No charges have been filed, but the Pentagon and the contracting firm, Zapata Engineering of Charlotte, N.C., are investigating, and at least two of the contractors have hired a lawyer.
According to the Marines' account, Marines in Fallujah came under small-arms fire from gunmen in several trucks and sport-utility vehicles on May 28. The gunmen also fired at civilian cars. Later that afternoon, the vehicles came back and gunmen fired on Marines at a different observation post. No one was hit, but the vehicles were stopped. Sixteen Americans and three Iraqis -- all Zapata employees -- were taken into custody, and held at the detention facility Camp Fallujah until their release on May 31.
"In accordance with standard operating procedures, the Americans were segregated from the rest of the detainee population and, like all security detainees, were treated humanely and respectfully," Lt. Col. David A. Lapan, a Marine spokesman, said in a written statement.
The contractors disputed that account. They said they never fired at Marines and were mistreated while in custody.
Mark Schopper, a lawyer who represents two of the detainees, said Marines threw contractors roughly to the ground, jammed knees into their backs, taunted them and denied requests to call their families. Schopper, whose clients are both former Marines, said one of his clients "had his testicles squeezed so hard that he nearly passed out from the pain."
At one point during the contractors' confinement, Schopper said, a Marine asked, "How does it feel to be a rich contractor now?"
"These guys are making twice as much as their former commanders. That's bound to bring animosity," Schopper said.
Zapata Engineering President Manuel L. Zapata said in a written statement that the firm will investigate both the alleged shooting and the alleged abuse, but "we cannot imagine that our employees would fire on American service members." Of the 19 detained employees, 14 were armed security workers and eight were former Marines.
Zapata said that he thinks "the root cause of the events was a misunderstanding by people who are living and working in an intense and stressful situation."
The company, which has a contract with the U.S. Army Corps of Engineers to manage an ammunition storage depot in Iraq, said none of its employees was injured. All have left Iraq and will no longer work for the company. A company spokeswoman said they were not fired.
The more than 20,000 private military contractors in Iraq have played a critical role in the two-year-long U.S. occupation, doing such things as guarding high-level officials, interrogating prisoners and running supply lines. At times, relations between soldiers and contractors have been strained. Contractors work outside the military's chain of command, and generally earn much higher pay than soldiers.

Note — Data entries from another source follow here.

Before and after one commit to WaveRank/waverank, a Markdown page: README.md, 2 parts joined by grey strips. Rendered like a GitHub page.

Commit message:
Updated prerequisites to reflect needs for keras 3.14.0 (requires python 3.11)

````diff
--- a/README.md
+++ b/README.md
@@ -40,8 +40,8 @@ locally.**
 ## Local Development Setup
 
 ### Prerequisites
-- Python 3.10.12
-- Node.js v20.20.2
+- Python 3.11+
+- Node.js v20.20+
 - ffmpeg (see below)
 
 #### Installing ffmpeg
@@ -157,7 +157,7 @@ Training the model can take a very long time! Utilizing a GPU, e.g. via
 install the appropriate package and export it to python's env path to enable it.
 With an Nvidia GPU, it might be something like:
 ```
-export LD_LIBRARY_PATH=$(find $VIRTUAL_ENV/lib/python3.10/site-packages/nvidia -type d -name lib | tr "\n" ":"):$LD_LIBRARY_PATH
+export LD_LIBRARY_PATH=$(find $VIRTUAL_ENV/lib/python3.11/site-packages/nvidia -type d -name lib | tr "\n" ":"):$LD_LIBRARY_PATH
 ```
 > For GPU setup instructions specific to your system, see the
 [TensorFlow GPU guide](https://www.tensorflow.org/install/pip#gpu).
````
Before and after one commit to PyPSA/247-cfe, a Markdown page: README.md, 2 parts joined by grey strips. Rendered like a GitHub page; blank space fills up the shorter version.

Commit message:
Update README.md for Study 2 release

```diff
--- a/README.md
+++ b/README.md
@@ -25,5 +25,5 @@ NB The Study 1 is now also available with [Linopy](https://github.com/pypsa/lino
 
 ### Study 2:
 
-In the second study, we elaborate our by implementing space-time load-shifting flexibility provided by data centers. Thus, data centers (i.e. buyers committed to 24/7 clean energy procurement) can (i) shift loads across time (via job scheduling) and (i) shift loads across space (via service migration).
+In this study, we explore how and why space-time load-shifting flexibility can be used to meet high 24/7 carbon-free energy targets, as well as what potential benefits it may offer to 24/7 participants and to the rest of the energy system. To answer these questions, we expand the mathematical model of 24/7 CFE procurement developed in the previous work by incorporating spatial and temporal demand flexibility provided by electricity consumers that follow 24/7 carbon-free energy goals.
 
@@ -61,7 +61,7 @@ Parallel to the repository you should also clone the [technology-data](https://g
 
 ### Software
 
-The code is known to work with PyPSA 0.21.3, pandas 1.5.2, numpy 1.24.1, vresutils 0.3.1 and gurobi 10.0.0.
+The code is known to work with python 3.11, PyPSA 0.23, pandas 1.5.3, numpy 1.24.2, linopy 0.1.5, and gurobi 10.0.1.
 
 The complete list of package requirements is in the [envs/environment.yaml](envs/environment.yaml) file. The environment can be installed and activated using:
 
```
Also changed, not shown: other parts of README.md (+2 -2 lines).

Peter W. Singer, a Brookings Institution fellow who has written a book about military contractors, said the incident highlights legal ambiguities about contractors' roles that still haven't been resolved. If the contractors did fire on Marines, Singer said, there's no obvious way to deal with it because neither military law nor local Iraqi law applies to contractors. There is a U.S. law that might apply, but it's never been tested against contractors. "The Marines don't have a legal recourse over there. They can't just court-martial them," he said.
The Pentagon issued regulations last month intended to better define the limits of contractor behavior in the field. Sen. Patrick J. Leahy (D-Vt.) said yesterday that the government needs to further clarify the rules.
"There have been incidents when U.S. military personnel have mistakenly been shot at by contractors, and vice versa," Leahy said in a written statement. "Accountability is too much an afterthought in these arrangements."
The Naval Criminal Investigative Service has begun an investigation into the initial incident and the contractors' allegations, according to Lt. Cmdr. Danny Hernandez, a Navy spokesman.
Staff researcher Meg Smith contributed to this report.